It is noteworthy that NACs did not react when CIVL’s introduction of ‘competition’ class at the February 2011 Plenary, effectively banned ‘open’ class gliders from Cat 1 championships. There were no reports after the Plenary that NACs had followed suit for Cat 2s. Open class (uncertified) gliders were still being flown in Cat 2s in most nations worldwide at least up until the Worlds at Piedrahita.

The PWCA, debated the issue at length and made an early announcement just one month after Piedrahita, that the 2011 Superfinal, scheduled for January 2013 in Valle de Brava in Mexico, and the entire 2012 PWC tour (all Cat 2 events) would be restricted to certified gliders.

It was not the specific intention of the CIVL Bureau that uncertified gliders be banned for all Cat 2 events. But it felt it would be negligent if it did not point out the safety concerns to FAI members. The cause(s) of the accidents still had to be determined, and would be investigated by the Paragliding Competition Safety Task Force.

EN-D pushed to the limit

Yet even before the Task Force reported, manufacturers had started to react by trying to push their ‘competition’ class gliders into the EN-D certification class. Testing was extremely difficult, and this too, resulted in urgent discussions within the PMA.

Meanwhile, some manufacturers have stated that these new gliders are not to be considered as appropriate for pilots who normally fly ‘serial class’ gliders in the EN-D class. Thus, the fear, first voiced 13 years previously, that serial class glider design would be pushed to the limit, has been realised.

The reaction by recreational and serial-class competition pilots to this unintended (but expected) consequence has been almost as loud and negative as that of the top level competition pilots following the CIVL Bureau decision to suspend certification of ‘competition’ class gliders.

This brings us up to the preparations for the 2012 CIVL Plenary. This time there was no need for a specific proposal to move to Serial class, as that was (and is) the de facto position.
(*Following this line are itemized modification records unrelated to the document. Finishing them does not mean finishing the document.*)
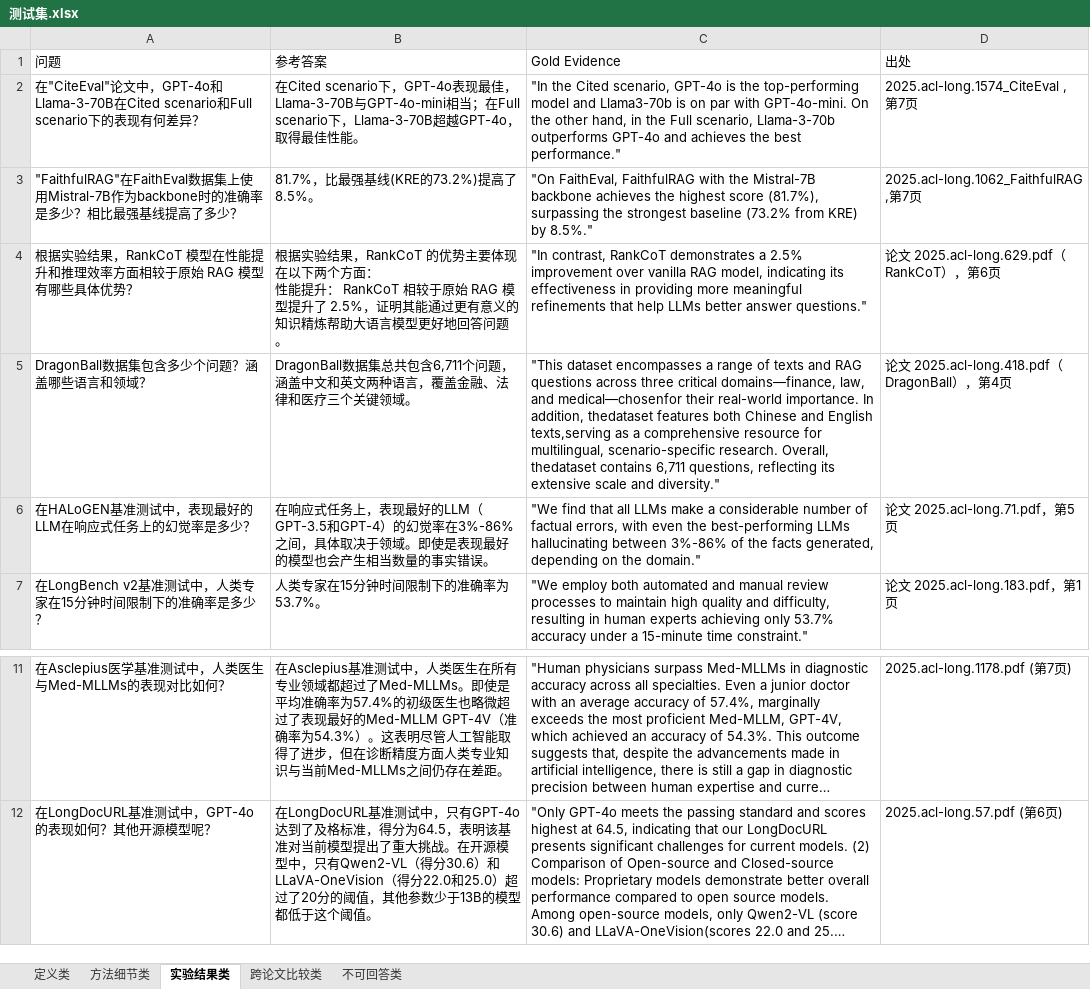
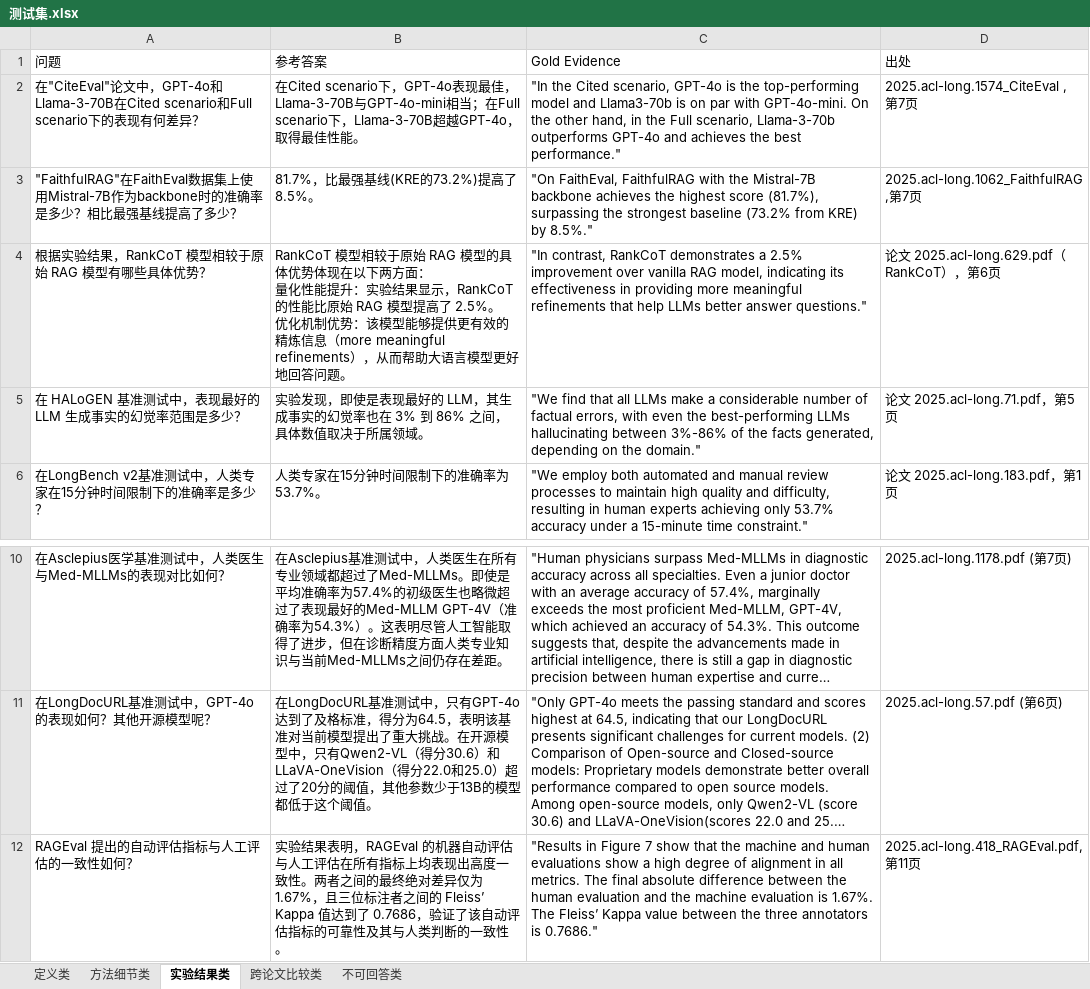
Before and after one commit to YeSh1ne/rag, an Excel workbook: code/测试集.xlsx, sheet 实验结果类, drawn as a sheet; only a part is shown, gaps mark what is left out; long unchanged cells end in …; values as stored, in another font and other column widths than the file's, no borders; removed rows and columns are numbered as before the commit, all else as after; ↵ is a line break in a cell; the diff names each change by its address in the sheet, - before the commit and + after, or states it on an @@ line.

```diff
--- a/code/测试集.xlsx (sheet 实验结果类)
+++ b/code/测试集.xlsx (sheet 实验结果类)
-A4 (问题): 根据实验结果，RankCoT 模型在性能提升和推理效率方面相较于原始 RAG 模型有哪些具体优势？
+A4 (问题): 根据实验结果，RankCoT 模型相较于原始 RAG 模型有哪些具体优势？
-B4 (参考答案): 根据实验结果，RankCoT 的优势主要体现在以下两个方面： ↵ 性能提升： RankCoT 相较于原始 RAG 模型提升了 2.5%，证明其能通过更有意义的知识精炼帮助大语…
+B4 (参考答案): RankCoT 模型相较于原始 RAG 模型的具体优势体现在以下两方面： ↵ 量化性能提升：实验结果显示，RankCoT 的性能比原始 RAG 模型提高了 2.5%。 ↵ 优化机制优势：该模型能够提供更有效的精炼信息（more meaningful refinements），从而帮助大语…
-row 5: DragonBall数据集包含多少个问题？涵盖哪些语言和领域？ | DragonBall数据集总共包含6,711个问题，涵盖中文和英文两种语言，覆盖金融、法律和医疗三个关键领域。 | "This dataset encompasses a range of texts and RAG questions across three critical domains—finance, law, and medical—chosenfor their real-world importance. In addition, thedataset features both Chinese and English texts,serving as a comprehensive resource for multilingual, scenario-specific research. Overall, thedataset contains 6,711 questions, reflecting its extensive scale and diversity." | 论文 2025.acl-long.418.pdf（DragonBall），第4页
-A5 (问题): 在HALoGEN基准测试中，表现最好的LLM在响应式任务上的幻觉率是多少？
+A5 (问题): 在 HALoGEN 基准测试中，表现最好的 LLM 生成事实的幻觉率范围是多少？
-B5 (参考答案): 在响应式任务上，表现最好的LLM（GPT-3.5和GPT-4）的幻觉率在3%-86%之间，具体取决于领域。即使是表现最好的模型也会产生相当数量的事实错误。
+B5 (参考答案): 实验发现，即使是表现最好的 LLM，其生成事实的幻觉率也在 3% 到 86% 之间，具体数值取决于所属领域。
+row 12: RAGEval 提出的自动评估指标与人工评估的一致性如何？ | 实验结果表明，RAGEval 的机器自动评估与人工评估在所有指标上均表现出高度一致性。两者之间的最终绝对差异仅为 1.67%，且三位标注者之间的 Fleiss’ Kappa 值达到了 0.7686，验证了该自动评估指标的可靠性及其与人类判断的一致性。 | "Results in Figure 7 show that the machine and human evaluations show a high degree of alignment in all metrics. The final absolute difference between the human evaluation and the machine evaluation is 1.67%. The Fleiss’ Kappa value between the three annotators is 0.7686." | 2025.acl-long.418_RAGEval.pdf, 第11页
```
Also changed, not shown: sheet 方法细节类, sheet 跨论文比较类, sheet 定义类, 15 other files.
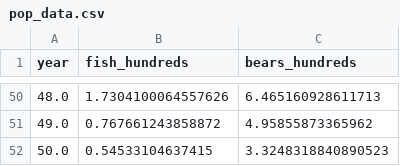
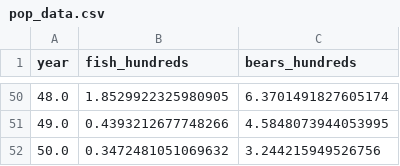
Before and after one commit to IllCher/Diploma2, a CSV file: pop_data.csv, drawn as a sheet; only a part is shown, gaps mark what is left out; the diff covers the shown part only.

```diff
--- a/pop_data.csv
+++ b/pop_data.csv
@@ -50,3 +50,3 @@ year,fish_hundreds,bears_hundreds
-48.0,1.7304100064557626,6.465160928611713
-49.0,0.767661243858872,4.95855873365962
-50.0,0.54533104637415,3.3248318840890523
+48.0,1.8529922325980905,6.3701491827605174
+49.0,0.4393212677748266,4.5848073944053995
+50.0,0.3472481051069632,3.244215949526756
```
Also changed, not shown: 96 edited cells elsewhere in this file, 1 other file.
However, the consequences seem to have made all parties realise that some sort of ‘competition’ class paraglider is necessary to avoid EN-D becoming the ‘competition’ class. Unfortunately, many believe that the EN-D class will not fully recover, and pilots must be made better aware of the performance characteristics of the gliders they choose to fly.

Moreover, one of the overriding themes from the detailed report of the CIVL Competition Safety Task Force, was that some sort of ‘competition’ class should be reinstated as soon as possible. The Task Force gave considerable attention to the possibility of splitting the EN-D class to differentiate these new gliders. The same discussion has been taken up by the PMA, and there appears to be no easy way to classify the wings.

Competition class reborn?

By the time of the Plenary, the PMA had issued a statement that it intended to work towards creating a new ‘competition’ class paraglider. The CIVL Paragliding Subcommittee, encouraged by the PMA’s intentions, recommended that CIVL review this work once it is completed. The PWCA backs the decision to stay with serial class only in the meantime, and had already announced that its 2012 tour would be serial-class only up to and including the Superfinal in early 2013.

Meanwhile, much needs to be done to ensure all pilots are fully aware of the skills required to fly the new generation of EN-D gliders. The PMA, following the recommendation of the CIVL Task Force, is working on developing an SIV-like training programme for competition pilots. Some NACs favour the introduction of making such courses mandatory for competitors (already the case in Switzerland). This is certainly going to be on the agenda of the next CIVL Plenary.

Our picture: flying Serial in Valle de Bravo, 2012 PWCA Final (Photo Lucas Bernardin).